_Collected data_
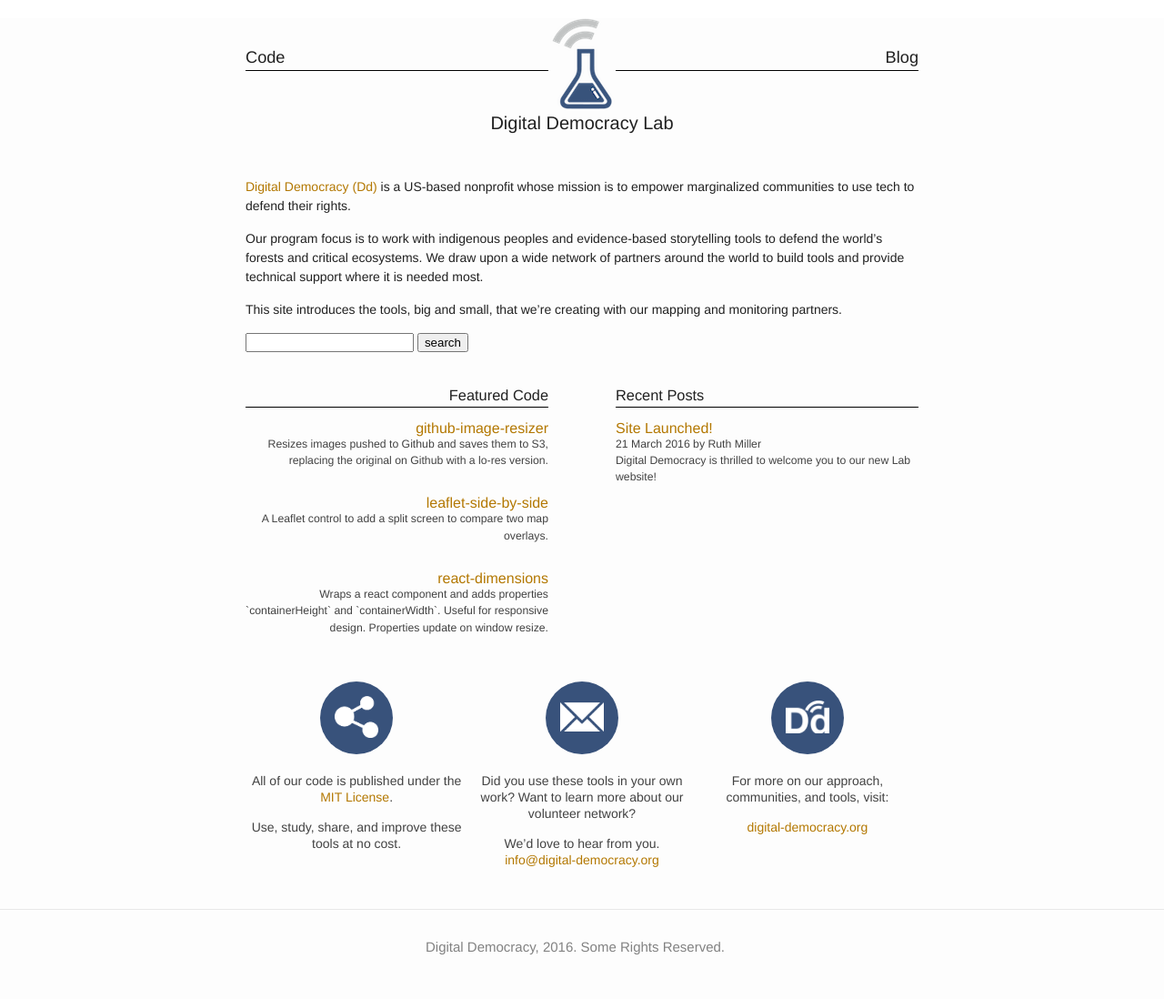
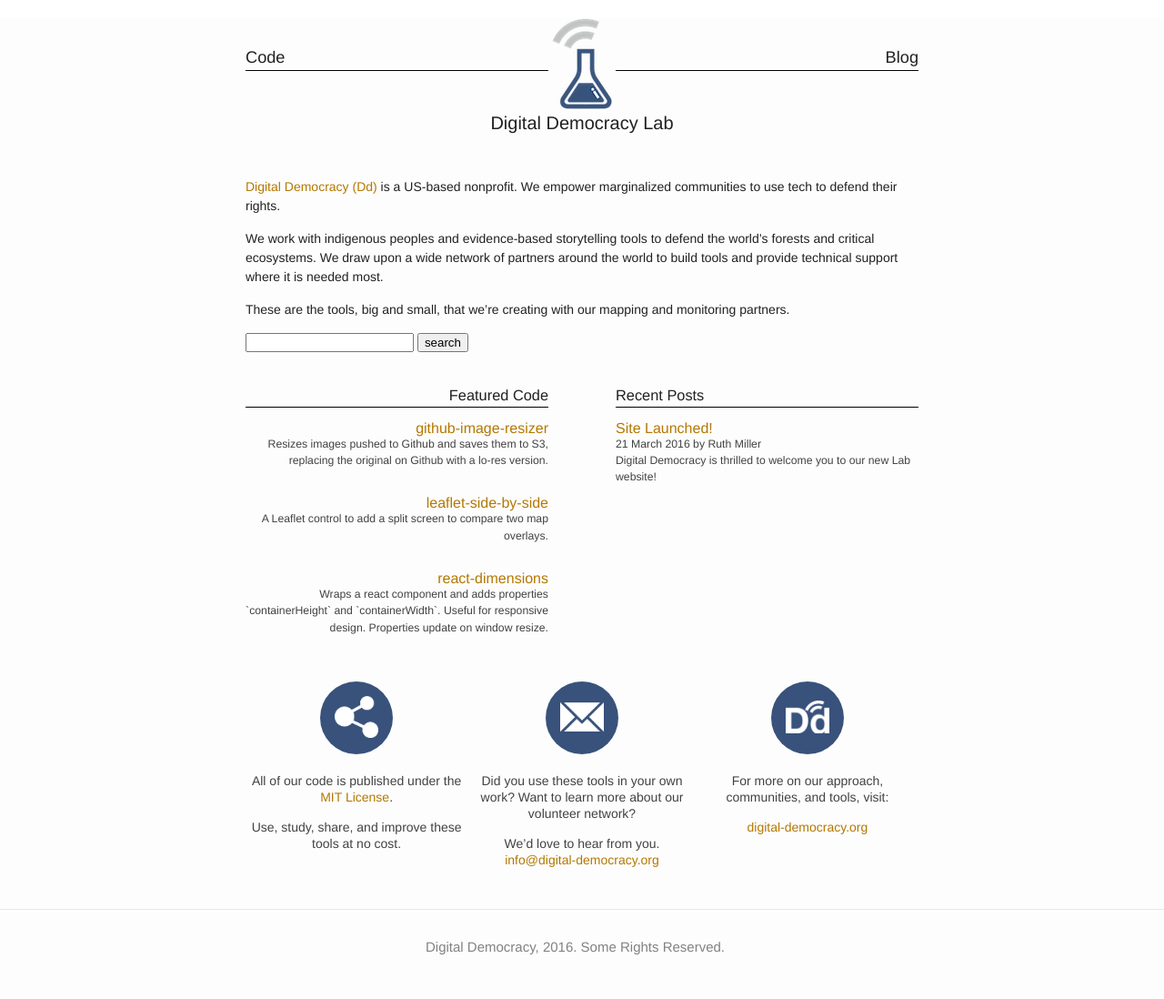
Before and after one commit to digidem/digidem.github.io, a Jekyll site: the page built from index.html, in a window 1280 px wide. Shown: the whole page at 91% size. Built offline with Jekyll 4.4.1, drawn with Linux system fonts in a browser that asks for light colours; nearby versions of some CDN libraries.

Commit message:
Initial edits to main page

```diff
--- a/index.html
+++ b/index.html
@@ -5,11 +5,11 @@
 <div class="home">
 
 <section>
-	<p><a href="http://digital-democracy.org">Digital Democracy (Dd)</a> is a US-based nonprofit whose mission is to empower marginalized communities to use tech to defend their rights.</p>
+	<p><a href="http://digital-democracy.org">Digital Democracy (Dd)</a> is a US-based nonprofit. We empower marginalized communities to use tech to defend their rights.</p>
 
-	<p>Our program focus is to work with indigenous peoples and evidence-based storytelling tools to defend the world’s forests and critical ecosystems. We draw upon a wide network of partners around the world to build tools and provide technical support where it is needed most. </p>
+	<p>We work with indigenous peoples and evidence-based storytelling tools to defend the world’s forests and critical ecosystems. We draw upon a wide network of partners around the world to build tools and provide technical support where it is needed most. </p>
 
-	<p>This site introduces the tools, big and small, that we’re creating with our mapping and monitoring partners.	</p>
+	<p>These are the tools, big and small, that we’re creating with our mapping and monitoring partners.	</p>
 </section>
 
 <form action="get" id="site_search">
```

_ABOUT THIS TASK_
Every line above goes into the copy unchanged; the pictures do not.

_TASK ANSWER_
Before and after one commit to digidem/digidem.github.io, a Jekyll site: the page built from index.html, in a window 1280 px wide. Shown: the whole page at 91% size. Built offline with Jekyll 4.4.1, drawn with Linux system fonts in a browser that asks for light colours; nearby versions of some CDN libraries.

Commit message:
Initial edits to main page

```diff
--- a/index.html
+++ b/index.html
@@ -5,11 +5,11 @@
 <div class="home">
 
 <section>
-	<p><a href="http://digital-democracy.org">Digital Democracy (Dd)</a> is a US-based nonprofit whose mission is to empower marginalized communities to use tech to defend their rights.</p>
+	<p><a href="http://digital-democracy.org">Digital Democracy (Dd)</a> is a US-based nonprofit. We empower marginalized communities to use tech to defend their rights.</p>
 
-	<p>Our program focus is to work with indigenous peoples and evidence-based storytelling tools to defend the world’s forests and critical ecosystems. We draw upon a wide network of partners around the world to build tools and provide technical support where it is needed most. </p>
+	<p>We work with indigenous peoples and evidence-based storytelling tools to defend the world’s forests and critical ecosystems. We draw upon a wide network of partners around the world to build tools and provide technical support where it is needed most. </p>
 
-	<p>This site introduces the tools, big and small, that we’re creating with our mapping and monitoring partners.	</p>
+	<p>These are the tools, big and small, that we’re creating with our mapping and monitoring partners.	</p>
 </section>
 
 <form action="get" id="site_search">
```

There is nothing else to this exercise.